A United States congressional committee has temporarily blocked military aid to Lebanon out of fears Hizbollah militants could use it to attack Israel.
The House Foreign Affairs Committee suspended a military package worth more than £60 million (£100 million) which was due to go to the Lebanese Armed Forces.
Howard Berman, the Californian congressman who chairs the committee, announced that the funding would be suspended on August 2 and called on President Obama to look into Hizbollah’s influence on the Lebanese army.
The following day, Lebanese soldiers fired on Israeli troops carrying out routine maintenance work near the border, leading to four deaths.
Although Hizbollah was not thought to be behind the attack Mr Berman has now said: "Until we know more about this incident and the nature of Hezbollah influence on the LAF and can assure that the LAF is a responsible actor, I cannot in good conscience allow the United States to continue sending weapons to Lebanon.”
However a state department spokesman said it was in America’s interest to have “an extensive military cooperation program with Lebanon”.

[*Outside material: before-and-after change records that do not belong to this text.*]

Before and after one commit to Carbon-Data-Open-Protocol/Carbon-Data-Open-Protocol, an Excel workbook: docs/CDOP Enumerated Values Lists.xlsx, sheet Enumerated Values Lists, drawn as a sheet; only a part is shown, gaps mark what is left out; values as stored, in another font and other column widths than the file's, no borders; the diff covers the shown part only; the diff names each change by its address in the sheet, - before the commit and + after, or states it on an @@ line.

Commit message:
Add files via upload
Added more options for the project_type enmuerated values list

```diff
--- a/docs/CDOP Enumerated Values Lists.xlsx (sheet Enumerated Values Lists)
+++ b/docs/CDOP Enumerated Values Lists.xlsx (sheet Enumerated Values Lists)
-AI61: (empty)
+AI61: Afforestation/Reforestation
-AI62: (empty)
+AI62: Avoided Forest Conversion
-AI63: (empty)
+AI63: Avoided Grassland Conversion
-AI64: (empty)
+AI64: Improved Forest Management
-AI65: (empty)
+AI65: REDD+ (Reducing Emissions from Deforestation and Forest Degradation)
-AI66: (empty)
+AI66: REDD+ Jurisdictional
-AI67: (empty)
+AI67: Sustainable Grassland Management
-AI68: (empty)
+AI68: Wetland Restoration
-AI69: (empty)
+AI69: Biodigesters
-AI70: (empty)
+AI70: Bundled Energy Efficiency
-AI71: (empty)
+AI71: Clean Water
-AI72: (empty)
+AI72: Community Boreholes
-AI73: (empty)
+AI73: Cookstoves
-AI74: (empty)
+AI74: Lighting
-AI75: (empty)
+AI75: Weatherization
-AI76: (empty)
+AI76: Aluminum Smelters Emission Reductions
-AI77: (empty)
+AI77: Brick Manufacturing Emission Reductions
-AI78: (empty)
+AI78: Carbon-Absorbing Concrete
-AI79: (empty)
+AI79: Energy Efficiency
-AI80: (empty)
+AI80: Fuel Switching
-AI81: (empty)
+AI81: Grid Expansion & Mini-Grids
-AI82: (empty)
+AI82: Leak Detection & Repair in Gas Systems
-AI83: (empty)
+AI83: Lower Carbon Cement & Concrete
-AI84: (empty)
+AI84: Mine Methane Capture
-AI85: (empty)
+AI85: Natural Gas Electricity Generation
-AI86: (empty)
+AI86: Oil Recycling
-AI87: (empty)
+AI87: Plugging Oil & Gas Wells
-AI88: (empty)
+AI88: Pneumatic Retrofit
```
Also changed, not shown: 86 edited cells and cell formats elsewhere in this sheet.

It comes as Hizbollah’s leader Sheik Hassan Nasrallah claimed to have evidence implicating Israel in the 2005 murder of the then Lebanese Prime Minister, Rafik Hariri.
An Israeli official said: “"The international community, the Arab world, and most importantly, the people of Lebanon all know that these accusations are simply ridiculous.”
A Netherlands-based tribunal is investigating Hariri's assassination and Hizbollah militants are widely expected to be indicted in the case.